───── MATERIAL FOR THIS EXERCISE

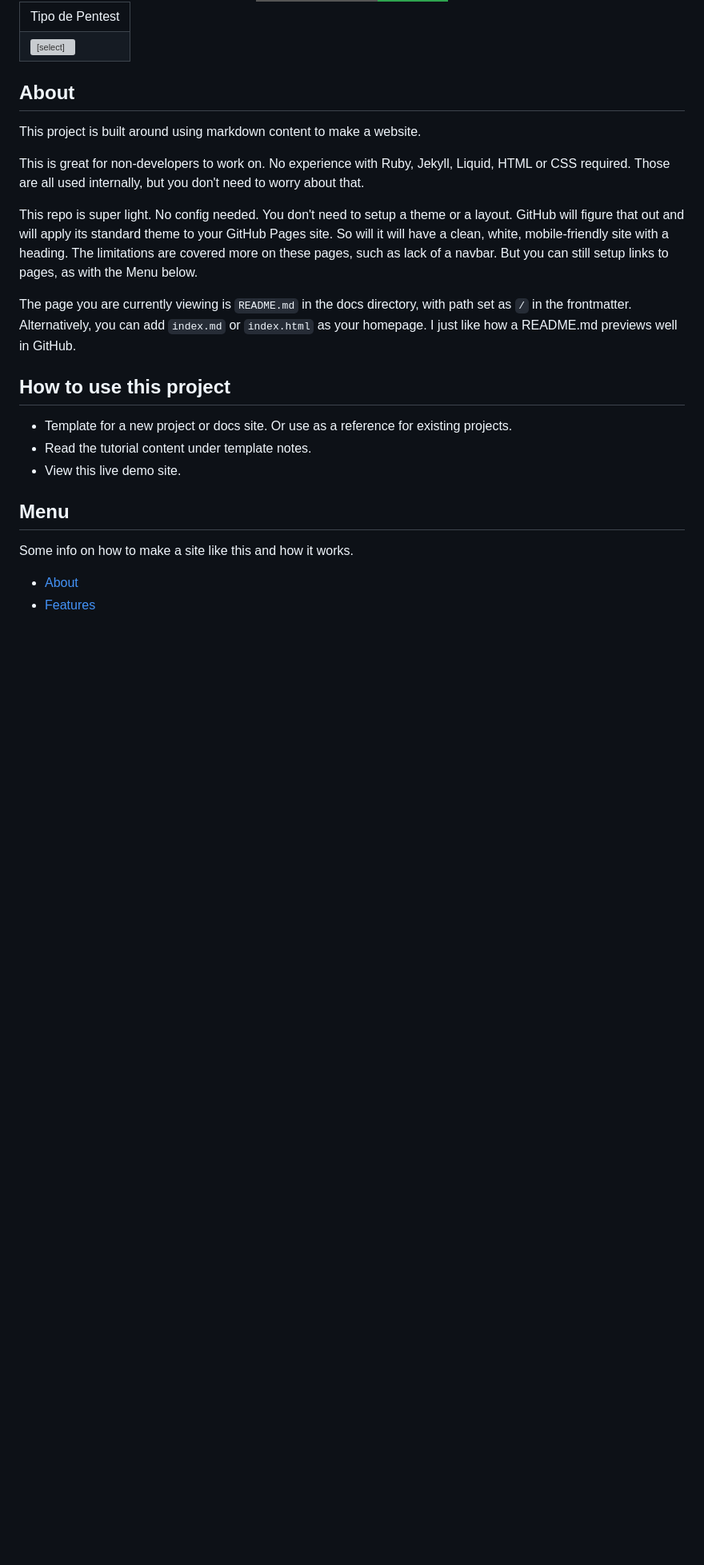
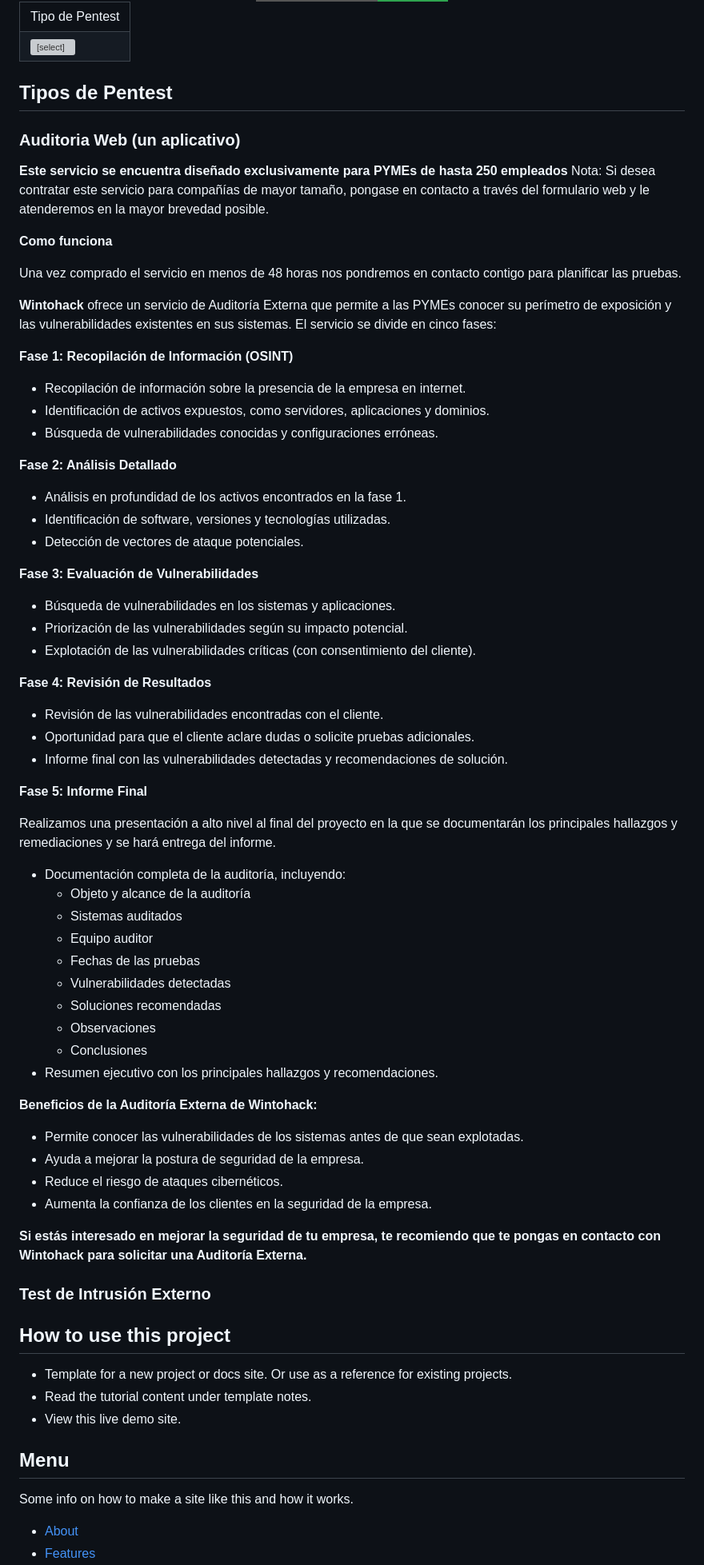
Before and after one commit to wintohack/wintohack.github.io, a Markdown page: docs/README.md, the part around the change. Shown at 80% size. Rendered like a GitHub page; badges without logos; blank space fills up the shorter version; grey boxes are pictures that could not be loaded.

Commit message:
Update info

```diff
--- a/docs/README.md
+++ b/docs/README.md
@@ -38,15 +38,71 @@ permalink: /
   <input type="image" src="https://www.paypalobjects.com/es_ES/i/btn/btn_buynowCC_LG.gif" border="0" name="submit" title="PayPal, la forma rápida y segura de pagar en Internet." alt="Comprar ahora" />
 </form>
 
-## About
+## Tipos de Pentest
 
-This project is built around using markdown content to make a website.
+### Auditoria Web (un aplicativo)
 
-This is great for non-developers to work on. No experience with Ruby, Jekyll, Liquid, HTML or CSS required. Those are all used internally, but you don't need to worry about that.
+**Este servicio se encuentra diseñado exclusivamente para PYMEs de hasta 250 empleados**
+Nota: Si desea contratar este servicio para compañías de mayor tamaño, pongase en contacto a través del formulario web y le atenderemos en la mayor brevedad posible.
 
-This repo is super light. No config needed. You don't need to setup a theme or a layout. GitHub will figure that out and will apply its standard theme to your GitHub Pages site. So will it will have a clean, white, mobile-friendly site with a heading. The limitations are covered more on these pages, such as lack of a navbar. But you can still setup links to pages, as with the Menu below.
+**Como funciona**
 
-The page you are currently viewing is `README.md` in the docs directory, with path set as `/` in the frontmatter. Alternatively, you can add `index.md` or `index.html` as your homepage. I just like how a README.md previews well in GitHub.
+Una vez comprado el servicio en menos de 48 horas nos pondremos en contacto contigo para planificar las pruebas.
+
+**Wintohack** ofrece un servicio de Auditoría Externa que permite a las PYMEs conocer su perímetro de exposición y las vulnerabilidades existentes en sus sistemas. El servicio se divide en cinco fases:
+
+**Fase 1: Recopilación de Información (OSINT)**
+
+* Recopilación de información sobre la presencia de la empresa en internet.
+* Identificación de activos expuestos, como servidores, aplicaciones y dominios.
+* Búsqueda de vulnerabilidades conocidas y configuraciones erróneas.
+
+**Fase 2: Análisis Detallado**
+
+* Análisis en profundidad de los activos encontrados en la fase 1.
+* Identificación de software, versiones y tecnologías utilizadas.
+* Detección de vectores de ataque potenciales.
+
+**Fase 3: Evaluación de Vulnerabilidades**
+
+* Búsqueda de vulnerabilidades en los sistemas y aplicaciones.
+* Priorización de las vulnerabilidades según su impacto potencial.
+* Explotación de las vulnerabilidades críticas (con consentimiento del cliente).
+
+**Fase 4: Revisión de Resultados**
+
+* Revisión de las vulnerabilidades encontradas con el cliente.
+* Oportunidad para que el cliente aclare dudas o solicite pruebas adicionales.
+* Informe final con las vulnerabilidades detectadas y recomendaciones de solución.
+
+**Fase 5: Informe Final**
+
+Realizamos una presentación a alto nivel al final del proyecto en la que se documentarán los principales hallazgos y remediaciones y se hará entrega del informe.
+
+* Documentación completa de la auditoría, incluyendo:
+    * Objeto y alcance de la auditoría
+    * Sistemas auditados
+    * Equipo auditor
+    * Fechas de las pruebas
+    * Vulnerabilidades detectadas
+    * Soluciones recomendadas
+    * Observaciones
+    * Conclusiones
+* Resumen ejecutivo con los principales hallazgos y recomendaciones.
+
+**Beneficios de la Auditoría Externa de Wintohack:**
+
+* Permite conocer las vulnerabilidades de los sistemas antes de que sean explotadas.
+* Ayuda a mejorar la postura de seguridad de la empresa.
+* Reduce el riesgo de ataques cibernéticos.
+* Aumenta la confianza de los clientes en la seguridad de la empresa.
+
+**Si estás interesado en mejorar la seguridad de tu empresa, te recomiendo que te pongas en contacto con Wintohack para solicitar una Auditoría Externa.**
+
+
+
+### Test de Intrusión Externo
+
 
 
 ## How to use this project
```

──────────

Give the data again exactly, without pictures.

#### WRITTEN SOLUTION
Before and after one commit to wintohack/wintohack.github.io, a Markdown page: docs/README.md, the part around the change. Shown at 80% size. Rendered like a GitHub page; badges without logos; blank space fills up the shorter version; grey boxes are pictures that could not be loaded.

Commit message:
Update info

```diff
--- a/docs/README.md
+++ b/docs/README.md
@@ -38,15 +38,71 @@ permalink: /
   <input type="image" src="https://www.paypalobjects.com/es_ES/i/btn/btn_buynowCC_LG.gif" border="0" name="submit" title="PayPal, la forma rápida y segura de pagar en Internet." alt="Comprar ahora" />
 </form>
 
-## About
+## Tipos de Pentest
 
-This project is built around using markdown content to make a website.
+### Auditoria Web (un aplicativo)
 
-This is great for non-developers to work on. No experience with Ruby, Jekyll, Liquid, HTML or CSS required. Those are all used internally, but you don't need to worry about that.
+**Este servicio se encuentra diseñado exclusivamente para PYMEs de hasta 250 empleados**
+Nota: Si desea contratar este servicio para compañías de mayor tamaño, pongase en contacto a través del formulario web y le atenderemos en la mayor brevedad posible.
 
-This repo is super light. No config needed. You don't need to setup a theme or a layout. GitHub will figure that out and will apply its standard theme to your GitHub Pages site. So will it will have a clean, white, mobile-friendly site with a heading. The limitations are covered more on these pages, such as lack of a navbar. But you can still setup links to pages, as with the Menu below.
+**Como funciona**
 
-The page you are currently viewing is `README.md` in the docs directory, with path set as `/` in the frontmatter. Alternatively, you can add `index.md` or `index.html` as your homepage. I just like how a README.md previews well in GitHub.
+Una vez comprado el servicio en menos de 48 horas nos pondremos en contacto contigo para planificar las pruebas.
+
+**Wintohack** ofrece un servicio de Auditoría Externa que permite a las PYMEs conocer su perímetro de exposición y las vulnerabilidades existentes en sus sistemas. El servicio se divide en cinco fases:
+
+**Fase 1: Recopilación de Información (OSINT)**
+
+* Recopilación de información sobre la presencia de la empresa en internet.
+* Identificación de activos expuestos, como servidores, aplicaciones y dominios.
+* Búsqueda de vulnerabilidades conocidas y configuraciones erróneas.
+
+**Fase 2: Análisis Detallado**
+
+* Análisis en profundidad de los activos encontrados en la fase 1.
+* Identificación de software, versiones y tecnologías utilizadas.
+* Detección de vectores de ataque potenciales.
+
+**Fase 3: Evaluación de Vulnerabilidades**
+
+* Búsqueda de vulnerabilidades en los sistemas y aplicaciones.
+* Priorización de las vulnerabilidades según su impacto potencial.
+* Explotación de las vulnerabilidades críticas (con consentimiento del cliente).
+
+**Fase 4: Revisión de Resultados**
+
+* Revisión de las vulnerabilidades encontradas con el cliente.
+* Oportunidad para que el cliente aclare dudas o solicite pruebas adicionales.
+* Informe final con las vulnerabilidades detectadas y recomendaciones de solución.
+
+**Fase 5: Informe Final**
+
+Realizamos una presentación a alto nivel al final del proyecto en la que se documentarán los principales hallazgos y remediaciones y se hará entrega del informe.
+
+* Documentación completa de la auditoría, incluyendo:
+    * Objeto y alcance de la auditoría
+    * Sistemas auditados
+    * Equipo auditor
+    * Fechas de las pruebas
+    * Vulnerabilidades detectadas
+    * Soluciones recomendadas
+    * Observaciones
+    * Conclusiones
+* Resumen ejecutivo con los principales hallazgos y recomendaciones.
+
+**Beneficios de la Auditoría Externa de Wintohack:**
+
+* Permite conocer las vulnerabilidades de los sistemas antes de que sean explotadas.
+* Ayuda a mejorar la postura de seguridad de la empresa.
+* Reduce el riesgo de ataques cibernéticos.
+* Aumenta la confianza de los clientes en la seguridad de la empresa.
+
+**Si estás interesado en mejorar la seguridad de tu empresa, te recomiendo que te pongas en contacto con Wintohack para solicitar una Auditoría Externa.**
+
+
+
+### Test de Intrusión Externo
+
 
 
 ## How to use this project
```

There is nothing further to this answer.